CNN’s colossal miscalculation known as CNN+ officially ends today, as first reported by Digital Trends. That’s two days earlier than its previously announced pull-the-plug date and less than a month after its launch.
Perhaps this marks the unofficial end of COVID-19, when streaming services no longer can count on a homebound population with little else to do besides binge-watching–even if only to see Anderson Cooper or Sanjay Gupta without a tie. Days earlier, Netflix announced it had lost 200,000 subscribers in the first quarter, with prospects of losing 2 million more by June.
Does anyone even remember Quibi now?
At least CNN+ subscribers, estimated at about 150,000, will receive prorated refunds. The cable network’s Deal of a Lifetime plan, which enticed subscribers with a 50 percent discount at $2.99 a month instead of the standard $5.99, now looks particularly ill-conceived.
CNN+ was also a victim of its own bad timing, not just with the emergence from COVID but in planning this massive project conceived by CNN president Jeff Zucker before Discovery’s merger with WarnerMedia. Zucker, of course, resigned in February after acknowledging an improper workplace relationship with a senior executive.

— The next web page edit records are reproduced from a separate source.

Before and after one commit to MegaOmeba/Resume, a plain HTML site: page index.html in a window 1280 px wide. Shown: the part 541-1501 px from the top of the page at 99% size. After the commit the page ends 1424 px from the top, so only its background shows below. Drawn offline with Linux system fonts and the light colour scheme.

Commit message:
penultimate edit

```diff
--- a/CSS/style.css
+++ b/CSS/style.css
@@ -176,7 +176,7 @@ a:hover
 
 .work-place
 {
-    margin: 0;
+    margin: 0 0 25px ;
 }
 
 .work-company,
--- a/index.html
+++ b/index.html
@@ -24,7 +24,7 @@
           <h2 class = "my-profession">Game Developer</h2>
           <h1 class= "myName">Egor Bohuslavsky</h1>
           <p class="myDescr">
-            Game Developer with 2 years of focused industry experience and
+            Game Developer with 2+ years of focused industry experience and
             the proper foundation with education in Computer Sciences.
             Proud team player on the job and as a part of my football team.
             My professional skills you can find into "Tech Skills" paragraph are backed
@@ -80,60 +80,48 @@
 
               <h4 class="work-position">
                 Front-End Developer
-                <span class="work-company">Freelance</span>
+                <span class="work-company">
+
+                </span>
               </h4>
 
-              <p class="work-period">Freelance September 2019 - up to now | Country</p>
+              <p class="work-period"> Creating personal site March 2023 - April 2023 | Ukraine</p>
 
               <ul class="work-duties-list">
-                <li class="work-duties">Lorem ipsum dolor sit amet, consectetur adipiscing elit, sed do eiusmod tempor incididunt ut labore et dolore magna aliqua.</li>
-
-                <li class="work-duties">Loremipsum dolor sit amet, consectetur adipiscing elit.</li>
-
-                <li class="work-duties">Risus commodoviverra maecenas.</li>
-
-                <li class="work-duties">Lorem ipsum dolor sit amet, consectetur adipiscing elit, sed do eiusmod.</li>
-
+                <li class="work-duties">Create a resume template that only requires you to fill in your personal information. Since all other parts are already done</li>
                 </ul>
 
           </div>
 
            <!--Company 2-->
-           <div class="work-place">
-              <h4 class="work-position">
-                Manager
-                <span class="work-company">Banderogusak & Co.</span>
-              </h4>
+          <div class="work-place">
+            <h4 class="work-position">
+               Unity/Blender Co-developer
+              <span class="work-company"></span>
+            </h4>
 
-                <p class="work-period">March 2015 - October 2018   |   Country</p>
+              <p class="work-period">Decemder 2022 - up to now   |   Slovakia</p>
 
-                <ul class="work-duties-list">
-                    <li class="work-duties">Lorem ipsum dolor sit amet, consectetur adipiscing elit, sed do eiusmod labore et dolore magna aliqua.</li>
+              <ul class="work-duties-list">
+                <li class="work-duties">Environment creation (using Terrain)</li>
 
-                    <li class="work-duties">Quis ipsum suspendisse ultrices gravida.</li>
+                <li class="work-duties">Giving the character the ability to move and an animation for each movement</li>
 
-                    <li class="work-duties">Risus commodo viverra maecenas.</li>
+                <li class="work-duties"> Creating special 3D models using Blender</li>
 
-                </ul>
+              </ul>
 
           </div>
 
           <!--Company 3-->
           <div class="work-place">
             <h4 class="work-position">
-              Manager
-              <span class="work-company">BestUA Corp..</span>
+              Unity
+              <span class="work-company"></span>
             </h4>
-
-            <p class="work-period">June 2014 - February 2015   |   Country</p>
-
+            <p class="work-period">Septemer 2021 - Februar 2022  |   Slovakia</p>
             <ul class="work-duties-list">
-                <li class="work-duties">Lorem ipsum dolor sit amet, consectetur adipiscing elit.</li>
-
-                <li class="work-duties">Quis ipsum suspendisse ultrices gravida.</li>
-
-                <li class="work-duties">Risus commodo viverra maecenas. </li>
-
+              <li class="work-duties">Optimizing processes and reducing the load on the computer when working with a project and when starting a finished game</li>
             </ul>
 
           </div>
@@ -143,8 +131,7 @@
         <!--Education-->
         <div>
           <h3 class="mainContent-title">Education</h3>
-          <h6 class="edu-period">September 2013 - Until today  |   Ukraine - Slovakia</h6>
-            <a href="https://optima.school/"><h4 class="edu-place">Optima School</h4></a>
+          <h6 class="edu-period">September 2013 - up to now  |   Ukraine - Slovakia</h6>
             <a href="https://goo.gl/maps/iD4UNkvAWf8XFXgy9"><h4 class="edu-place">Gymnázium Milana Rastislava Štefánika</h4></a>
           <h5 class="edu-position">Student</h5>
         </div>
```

Chris Licht, executive producer of The Late Show with Stephen Colbert, was supposed to replace Zucker May 2, but found himself on April 21 telling about 400 CNN+ staff members that their gig was about to end even before his officially began. (About 350 will be laid off.)
Discovery, from the beginning, apparently found WarnerMedia’s grandiose expectations of 2 million subscribers within a year as, charitably, unrealistic. What, then, did it think of WarnerMedia’s plan to spend $1 billion on CNN+ in the first four years, as reported by Axios?
That was CNN+, ultimately a $300 million loser. Now this is CNN, again, and it’s up to Licht to determine where it’s going.